▶ [PROBLEM TO WORK ON]: In the following material, identify every line holding the string "ARCHITECTURE" and return it.

▶ [GIVEN INFORMATION]:
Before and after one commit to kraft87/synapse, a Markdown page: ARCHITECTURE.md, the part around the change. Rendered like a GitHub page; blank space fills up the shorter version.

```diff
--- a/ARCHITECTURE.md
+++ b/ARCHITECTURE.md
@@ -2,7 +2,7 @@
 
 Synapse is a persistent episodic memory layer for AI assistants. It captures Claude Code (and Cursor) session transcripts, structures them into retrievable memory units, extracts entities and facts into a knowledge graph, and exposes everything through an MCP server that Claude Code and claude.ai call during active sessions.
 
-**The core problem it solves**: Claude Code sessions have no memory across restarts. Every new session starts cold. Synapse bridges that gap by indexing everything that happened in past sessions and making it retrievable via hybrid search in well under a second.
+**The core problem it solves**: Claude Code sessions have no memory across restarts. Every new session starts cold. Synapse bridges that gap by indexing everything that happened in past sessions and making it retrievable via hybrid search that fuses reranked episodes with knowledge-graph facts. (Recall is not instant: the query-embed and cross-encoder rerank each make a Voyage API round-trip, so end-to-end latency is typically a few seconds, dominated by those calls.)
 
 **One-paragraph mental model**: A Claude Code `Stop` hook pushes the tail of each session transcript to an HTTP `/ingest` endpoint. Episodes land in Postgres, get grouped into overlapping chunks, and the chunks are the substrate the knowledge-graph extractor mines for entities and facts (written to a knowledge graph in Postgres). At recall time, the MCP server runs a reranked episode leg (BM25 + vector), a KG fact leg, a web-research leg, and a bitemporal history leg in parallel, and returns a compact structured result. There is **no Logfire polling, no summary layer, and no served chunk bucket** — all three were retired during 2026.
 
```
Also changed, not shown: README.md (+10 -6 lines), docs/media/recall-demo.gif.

▶ [SOLUTION TO THIS EXERCISE]:
Before and after one commit to kraft87/synapse, a Markdown page: ARCHITECTURE.md, the part around the change. Rendered like a GitHub page; blank space fills up the shorter version.
--- a/ARCHITECTURE.md
+++ b/ARCHITECTURE.md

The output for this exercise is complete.